Two quick applications and then we’re done. First, acknowledge the justice of God. The power of faith comes from the humility with which we pursue it. When we are honest about the death that has a grip on our life, we are more eager to step into the fresh life that Jesus offers us. See the American Church is crippled with the disease of apathy. Most churches have stalled or even declined because they have no sense of urgency – they take Jesus’ grace completely for granted. Like that Pharisee who entertained Jesus, he didn’t do ANYTHING for the son of God and savior of the world who was standing right in front of him. Because he felt like he was doing just fine in life. If you can’t remember why you need a savior, then you’ll never figure out why you should worship him, or follow him, or even slightly inconvenience yourself for him. But if you acknowledge the justice of God. If you remember your sin, remember the shackles you were carrying and remember how Jesus has set you free – that humility is the catalyst that transforms lives. Acknowledge the justice of God, it will led incredible power to your faith.
First, acknowledge the justice of God, and then second – let him bring you back to life. Whatever you got going on, put your faith in Jesus. This year is a proving ground for a lot of people. This year has tested our mettle, it has strained our resolve. 2020 was an unwanted surprise assessment of our foundation – the very ground we are standing on. And for some of us, that ground is slipping away. So now is the time, now is your chance – put your trust in Jesus, in him and him alone. Let Jesus bring you back from the death this world offers. There’s an old story about dead faith. It says, Dead faith is the kind of faith that would lead a man to take a bottle of medicine from his medicine cabinet. The man looks at the instructions on it, and he says, “I’m sure they are correct. I have all confidence in the source of the medicine. I know who wrote these directions, and I believe everything about it. I know this medicine will relieve my headache if I just take it. But then the man takes the medicine bottle and puts it back on the shelf. He doesn’t lose his headache. It continues on. He can say it with his lips all he wants, “I believe that medicine, I know all about that medicine – but if he does not take the medicine, the headache will remain. That’s dead faith. But today I challenge each and every one of you. Put your faith in Jesus, let him bring you back to life. Actually take the medicine we’ve been talking about for years.

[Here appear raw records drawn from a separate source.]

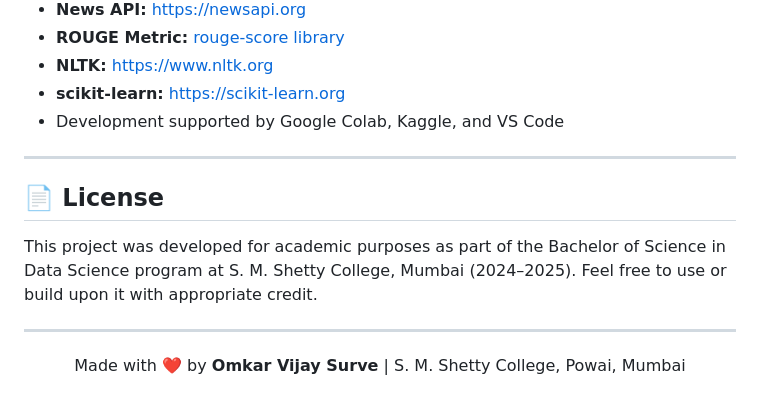
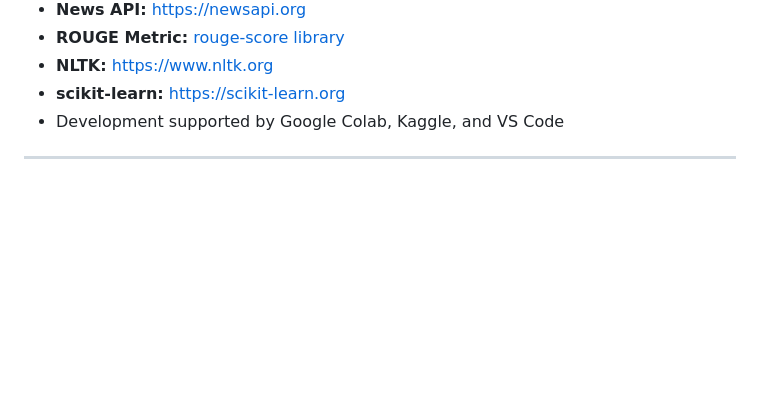
Before and after one commit to OmkarrSurve/-NewsNutShell---News-Text-Summarization-Website, a Markdown page: README.md, the part around one of its changes. Drawn GitHub-style; blank space fills up the shorter version.

```diff
--- a/README.md
+++ b/README.md
@@ -326,13 +287,3 @@ newsnutshell/
 - **scikit-learn:** [https://scikit-learn.org](https://scikit-learn.org)
 - Development supported by Google Colab, Kaggle, and VS Code
 ---
-
-## 📄 License
-
-This project was developed for academic purposes as part of the Bachelor of Science in Data Science program at S. M. Shetty College, Mumbai (2024–2025). Feel free to use or build upon it with appropriate credit.
-
----
-
-<p align="center">
-  Made with ❤️ by <strong>Omkar Vijay Surve</strong> | S. M. Shetty College, Powai, Mumbai
-</p>
```
Also changed, not shown: other parts of README.md (+3 -42 lines).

You can say it with your lips all you want, but if you don’t let Jesus into your heart, so he can get to work on your soul – the headache of life will never go away.
Charles Spurgeon was the Prince of Preachers, and yet his low days were some of the lowest you could have. There are dungeons beneath the castles of despair. Some have lived there for a long time, but only recently discovered the shackles. We had so many flashing lights and distractions we didn’t notice we were slaves to death. But when the light bulbs burn out and the distractions are removed because the world’s suddenly in lock-down – we can finally see the walls for the prison they are. The world has nothing more to offer us than death. But Jesus brings death to life. And so I’ll leave you with this, May you acknowledge the justice of God – remember the death we come from. May you put your faith in Jesus – accept the life he gives us. May you let Jesus overcome every struggle you face, because he is the one with authority. Amen.
 Dr Harlan Roper, Tape On James, Dallas, Texas, James 2:20